IZA DP No. 4856: How Do Labor Markets Affect Crime? New Evidence on an Old Puzzle
published in: Handbook on the Economics of Crime, Edward Elgar Publishing, 2010
For nearly 50 years academics have been studying how labor markets affect crime. The initial interesting and important theoretical and empirical work generated substantial interest in studying crime among economists, in particular, and scholars in the social sciences more broadly. This literature, which is decades old and contains hundreds of papers, is characterized by an intriguing puzzle – the large gap between the theory and empirical work. While the hypothesis that growing labor markets reduce crime seems obvious and is widely accepted by many policy makers and academics, empirical results fail to show consistent evidence in support of this theory.
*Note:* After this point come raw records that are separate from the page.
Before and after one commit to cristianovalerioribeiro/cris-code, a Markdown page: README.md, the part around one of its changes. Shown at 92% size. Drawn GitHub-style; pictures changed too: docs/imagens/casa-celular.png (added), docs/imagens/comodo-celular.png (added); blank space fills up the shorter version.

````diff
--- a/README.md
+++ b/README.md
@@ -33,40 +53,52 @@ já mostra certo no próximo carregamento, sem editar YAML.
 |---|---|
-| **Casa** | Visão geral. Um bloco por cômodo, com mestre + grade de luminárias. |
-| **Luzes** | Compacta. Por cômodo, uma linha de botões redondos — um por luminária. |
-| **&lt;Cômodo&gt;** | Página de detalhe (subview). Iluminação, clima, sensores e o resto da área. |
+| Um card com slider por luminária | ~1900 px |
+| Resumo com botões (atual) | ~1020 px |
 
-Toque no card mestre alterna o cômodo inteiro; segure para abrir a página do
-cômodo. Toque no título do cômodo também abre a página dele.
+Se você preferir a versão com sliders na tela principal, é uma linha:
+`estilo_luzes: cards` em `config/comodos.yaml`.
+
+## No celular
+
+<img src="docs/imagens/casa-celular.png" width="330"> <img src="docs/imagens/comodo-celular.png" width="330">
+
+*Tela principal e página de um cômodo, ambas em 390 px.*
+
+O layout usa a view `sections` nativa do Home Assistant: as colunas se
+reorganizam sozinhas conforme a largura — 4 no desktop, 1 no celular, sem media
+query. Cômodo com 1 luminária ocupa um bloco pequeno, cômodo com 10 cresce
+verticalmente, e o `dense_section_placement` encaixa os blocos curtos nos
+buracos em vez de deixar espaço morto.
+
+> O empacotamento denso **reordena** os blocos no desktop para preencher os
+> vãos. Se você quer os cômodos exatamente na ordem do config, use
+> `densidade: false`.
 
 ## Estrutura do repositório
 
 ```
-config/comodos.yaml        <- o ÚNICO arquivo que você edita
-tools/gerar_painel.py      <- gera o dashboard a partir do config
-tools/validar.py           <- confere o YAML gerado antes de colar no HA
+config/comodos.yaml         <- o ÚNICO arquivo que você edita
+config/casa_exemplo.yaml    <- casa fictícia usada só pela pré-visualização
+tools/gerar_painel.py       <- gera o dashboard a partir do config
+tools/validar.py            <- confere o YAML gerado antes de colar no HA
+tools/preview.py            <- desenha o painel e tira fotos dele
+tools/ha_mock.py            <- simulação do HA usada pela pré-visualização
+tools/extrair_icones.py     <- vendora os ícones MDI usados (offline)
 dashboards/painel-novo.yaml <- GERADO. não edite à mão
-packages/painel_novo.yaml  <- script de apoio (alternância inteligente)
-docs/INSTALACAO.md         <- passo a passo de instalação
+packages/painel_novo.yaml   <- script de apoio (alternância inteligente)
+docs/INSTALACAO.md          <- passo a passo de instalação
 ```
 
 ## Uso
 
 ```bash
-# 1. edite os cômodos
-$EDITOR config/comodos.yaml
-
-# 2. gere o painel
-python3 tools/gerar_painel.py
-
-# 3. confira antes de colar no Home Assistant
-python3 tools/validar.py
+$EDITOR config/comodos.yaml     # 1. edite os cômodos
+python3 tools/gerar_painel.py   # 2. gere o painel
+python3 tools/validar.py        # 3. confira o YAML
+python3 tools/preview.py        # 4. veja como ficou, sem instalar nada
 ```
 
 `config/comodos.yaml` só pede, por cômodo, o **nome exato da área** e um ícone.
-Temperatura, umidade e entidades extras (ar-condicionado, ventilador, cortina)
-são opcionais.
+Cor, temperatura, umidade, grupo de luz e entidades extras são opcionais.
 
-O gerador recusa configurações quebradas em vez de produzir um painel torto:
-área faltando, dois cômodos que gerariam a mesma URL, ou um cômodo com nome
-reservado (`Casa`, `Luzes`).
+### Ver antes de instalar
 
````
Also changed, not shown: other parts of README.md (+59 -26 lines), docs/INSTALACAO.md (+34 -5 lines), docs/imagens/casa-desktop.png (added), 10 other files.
The primary contribution of this chapter is to document how recent research – primarily since the late 1990s – makes substantial progress in resolving this disconnect between the theory and empirics. To accomplish this goal, I discuss a few very important empirical problems that until the last 10 years have not been systematically addressed. The central conclusion of this chapter is that recent research that addresses these important questions consistently provides evidence to buttress the contention that labor market opportunities have important effects on crime, especially property crime.